The court also found that a lease cannot be terminated by the will of the tenant alone, and that the surrender of the lease in this case was considered to be an unnecessary additional consideration, as it was ancillary to the compromise of a pecuniary liability, and not necessary to ensure the effectiveness of the compromise of debt effected by the Scheme. As such, the court found the surrender provisions in the proposed Scheme were out of the scope and jurisdiction of the court under a scheme of arrangement pursuant to the relevant provisions of the Companies Act 2006.
Therefore, the court determined that it could sanction the proposed Scheme, provided that the lease surrender provisions were removed. The approach of the courts in this case shares significant similarities with the decision in the Debenhams case, that whilst it is possible to vary contractual provisions as between a debtor and creditor, it is not possible to unilaterally interfere with the proprietary rights of a landlord.
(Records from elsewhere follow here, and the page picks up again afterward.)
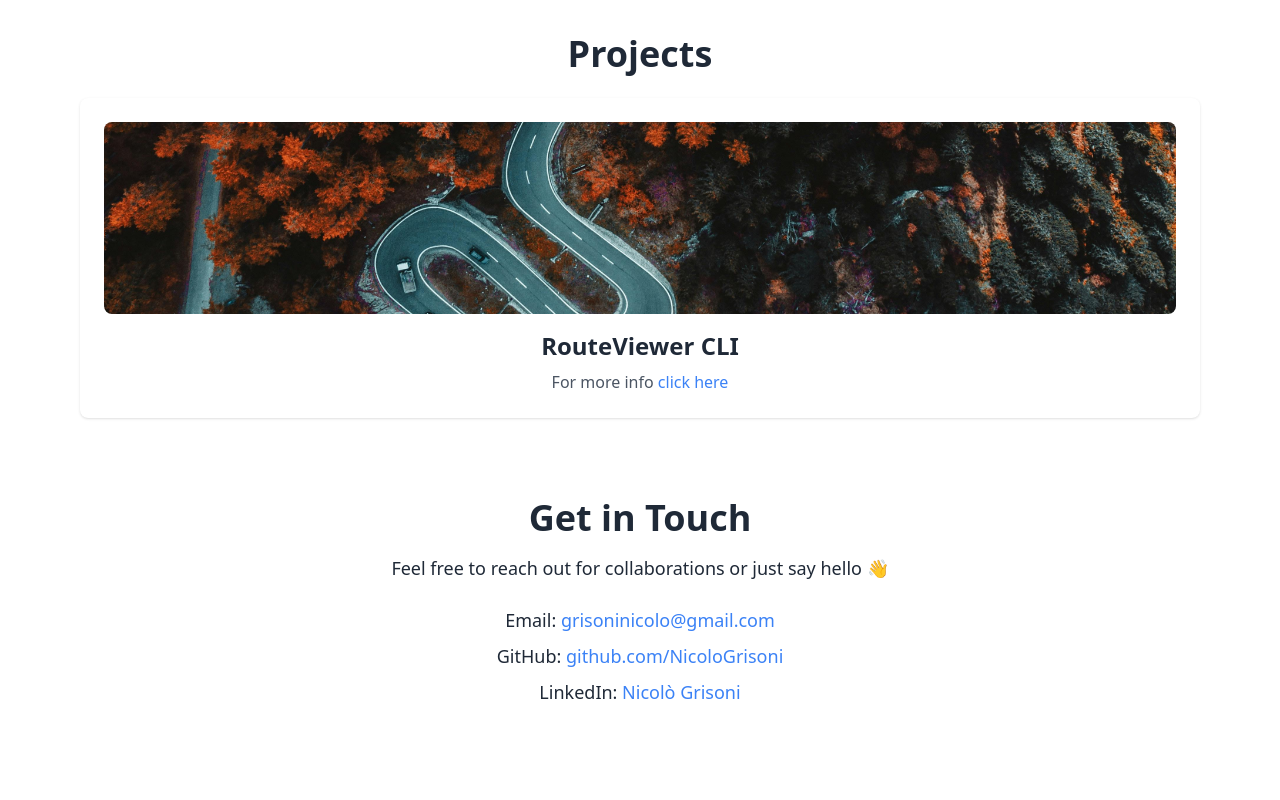
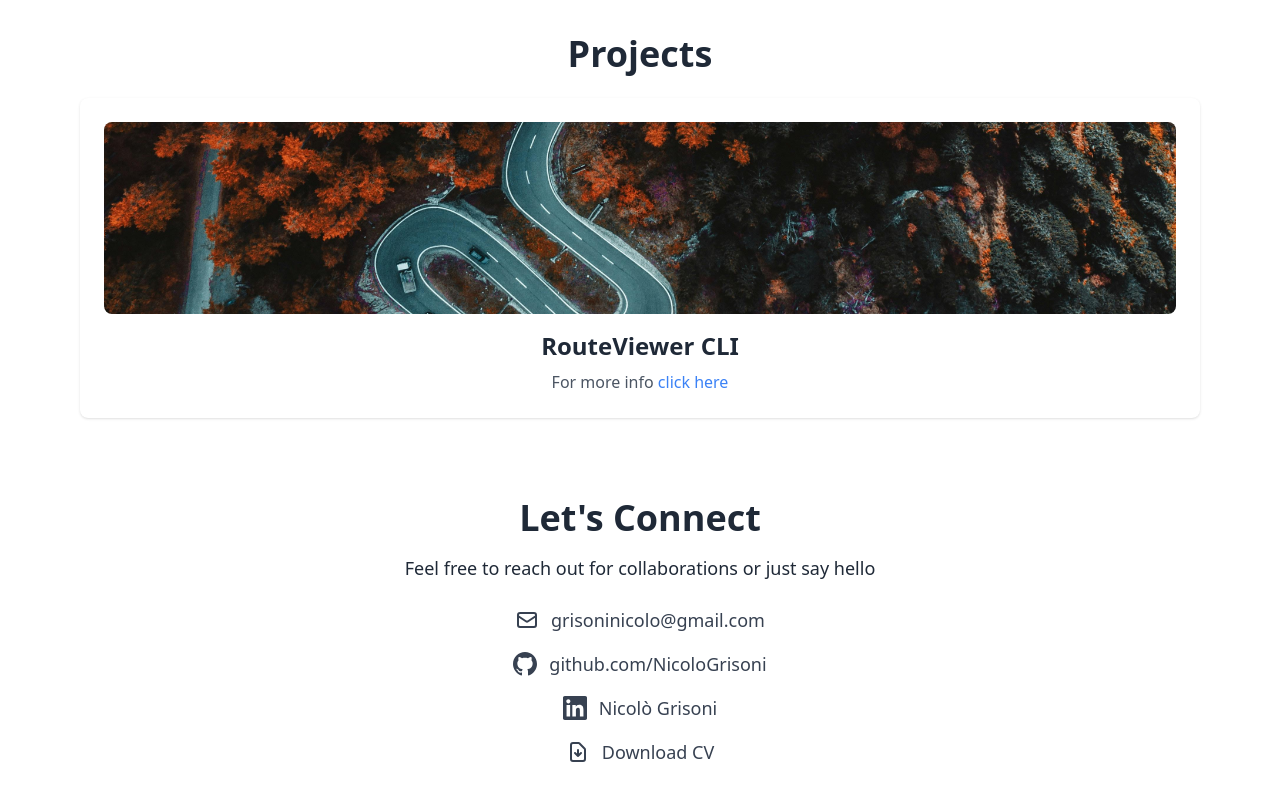
Before and after one commit to NicoloGrisoni/NicoloGrisoni-Portfolio, a website: page public/index.html in a window 1280 px wide. Shown: the part 1410-2210 px from the top of the page. Drawn offline with Linux system fonts and the light colour scheme.

Commit message:
Update contact section

```diff
--- a/public/index.html
+++ b/public/index.html
@@ -89,6 +89,7 @@
       </div>
     </section>
 
+
     <!-- Terminal section -->
     <section class="max-w-2xl mx-auto px-4 mt-16">
       <div class="bg-gray-100 dark:bg-gray-800 rounded-lg overflow-hidden shadow-lg">
@@ -105,6 +106,7 @@
       </div>
     </section>
 
+
     <!-- About -->
     <div id="about" style="visibility: hidden;"></div>
     <section class="max-w-4xl mx-auto mt-24 px-4 text-center">
@@ -113,6 +115,7 @@
         in all layers of application architecture. I'm also highly interested in modern, interactive, and responsive UI/UX design,
         aiming to create engaging and user-friendly digital experiences</p>
     </section>
+
 
     <!-- Skills -->
     <div id="skills" style="visibility: hidden;"></div>
@@ -135,6 +138,7 @@
         <li>XML</li>
       </ul>
     </section>
+
 
     <!-- Projects section -->
     <div id="projects" style="visibility: hidden;"></div>
@@ -176,15 +180,53 @@
       </div>
     </section>
 
-    <!-- Contact -->
+
+    <!-- Contact  -->
     <div id="contact" style="visibility: hidden;"></div>
     <section class="max-w-3xl mx-auto px-4 my-20 text-center">
-      <h2 class="text-4xl font-bold mb-4">Get in Touch</h2>
-      <p class="text-lg mb-6">Feel free to reach out for collaborations or just say hello 👋</p>
-      <div class="space-y-2 text-lg">
-        <p>Email: <a href="mailto:grisoninicolo@gmail.com" class="text-blue-500 hover:underline">grisoninicolo@gmail.com</a></p>
-        <p>GitHub: <a href="https://github.com/NicoloGrisoni" class="text-blue-500 hover:underline">github.com/NicoloGrisoni</a></p>
-        <p>LinkedIn: <a href="https://www.linkedin.com/in/nicologrisoni" class="text-blue-500 hover:underline">Nicolò Grisoni</a></p>
+      <h2 class="text-4xl font-bold mb-4">Let's Connect</h2>
+      <p class="text-lg mb-6">Feel free to reach out for collaborations or just say hello</p>
+
+      <div class="flex flex-col items-center gap-4 text-lg">
+        <a
+          href="mailto:grisoninicolo@gmail.com"
+          class="flex items-center gap-3 text-gray-700 dark:text-gray-300 hover:text-blue-500 dark:hover:text-blue-400 transition-colors"
+        >
+          <svg class="w-6 h-6" fill="none" stroke="currentColor" viewBox="0 0 24 24">
+            <path stroke-linecap="round" stroke-linejoin="round" stroke-width="2" d="M3 8l7.89 5.26a2 2 0 002.22 0L21 8M5 19h14a2 2 0 002-2V7a2 2 0 00-2-2H5a2 2 0 00-2 2v10a2 2 0 002 2z"/>
+          </svg>
+          <span>grisoninicolo@gmail.com</span>
+        </a>
+        <a
+          href="https://github.com/NicoloGrisoni"
+          target="_blank"
+          class="flex items-center gap-3 text-gray-700 dark:text-gray-300 hover:text-blue-500 dark:hover:text-blue-400 transition-colors"
+        >
+          <svg class="w-6 h-6" fill="currentColor" viewBox="0 0 24 24">
+            <path d="M12 0c-6.626 0-12 5.373-12 12 0 5.302 3.438 9.8 8.207 11.387.599.111.793-.261.793-.577v-2.234c-3.338.726-4.033-1.416-4.033-1.416-.546-1.387-1.333-1.756-1.333-1.756-1.089-.745.083-.729.083-.729 1.205.084 1.839 1.237 1.839 1.237 1.07 1.834 2.807 1.304 3.492.997.107-.775.418-1.305.762-1.604-2.665-.305-5.467-1.334-5.467-5.931 0-1.311.469-2.381 1.236-3.221-.124-.303-.535-1.524.117-3.176 0 0 1.008-.322 3.301 1.23.957-.266 1.983-.399 3.003-.404 1.02.005 2.047.138 3.006.404 2.291-1.552 3.297-1.23 3.297-1.23.653 1.653.242 2.874.118 3.176.77.84 1.235 1.911 1.235 3.221 0 4.609-2.807 5.624-5.479 5.921.43.372.823 1.102.823 2.222v3.293c0 .319.192.694.801.576 4.765-1.589 8.199-6.086 8.199-11.386 0-6.627-5.373-12-12-12z"/>
+          </svg>
+          <span>github.com/NicoloGrisoni</span>
+        </a>
+        <a
+          href="https://www.linkedin.com/in/nicologrisoni"
+          target="_blank"
+          class="flex items-center gap-3 text-gray-700 dark:text-gray-300 hover:text-blue-500 dark:hover:text-blue-400 transition-colors"
+        >
+          <svg class="w-6 h-6" fill="currentColor" viewBox="0 0 24 24">
+            <path d="M20.447 20.452h-3.554v-5.569c0-1.328-.027-3.037-1.852-3.037-1.853 0-2.136 1.445-2.136 2.939v5.667H9.351V9h3.414v1.561h.046c.477-.9 1.637-1.85 3.37-1.85 3.601 0 4.267 2.37 4.267 5.455v6.286zM5.337 7.433c-1.144 0-2.063-.926-2.063-2.065 0-1.138.92-2.063 2.063-2.063 1.14 0 2.064.925 2.064 2.063 0 1.139-.925 2.065-2.064 2.065zm1.782 13.019H3.555V9h3.564v11.452zM22.225 0H1.771C.792 0 0 .774 0 1.729v20.542C0 23.227.792 24 1.771 24h20.451C23.2 24 24 23.227 24 22.271V1.729C24 .774 23.2 0 22.222 0h.003z"/>
+          </svg>
+          <span>Nicolò Grisoni</span>
+        </a>
+        <a
+          href="files/CV Nicolò Grisoni.pdf"
+          download
+          class="flex items-center gap-3 text-gray-700 dark:text-gray-300 hover:text-blue-500 dark:hover:text-blue-400 transition-colors"
+        >
+          <svg class="w-6 h-6" fill="none" stroke="currentColor" viewBox="0 0 24 24">
+            <path stroke-linecap="round" stroke-linejoin="round" stroke-width="2" d="M12 10v6m0 0l-3-3m3 3l3-3m2 8H7a2 2 0 01-2-2V5a2 2 0 012-2h5.586a1 1 0 01.707.293l5.414 5.414a1 1 0 01.293.707V19a2 2 0 01-2 2z"/>
+          </svg>
+          <span>Download CV</span>
+        </a>
       </div>
     </section>
   </main>
```
Also changed, not shown: public/build/tailwind.css, 1 other file.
A new way forward for CVAs and schemes of arrangement?
The Debenhams and Instant Cash litigation produced two judgments in quick succession on different restructuring procedures where the court has sought to clarify and confirm aspects of the law in respect of creditors’ (and specifically landlords’) rights. These decisions may well have far reaching consequences for the scope and content of future CVAs and Schemes, given the potential implications on the ability of creditors to dictate or determine arrangements in respect of forfeiture or surrender of leases, which is often a key consideration for the creditor group in the decision to implement a debt restructuring using these methods.
Given the role played by the Security Agent on behalf of the secured parties in these transactions, it will be essential to continue to follow these developments in order to be ready to anticipate future challenges or issues arising where CVAs or Schemes are contemplated.
On 9 April 2020, the directors of Debenhams appointed FRP Advisory as administrators over Debenhams Retail Limited and Debenhams Properties Limited with the aim of protecting the UK businesses from creditors, and potential liquidation, due to the current COVID-19 pandemic.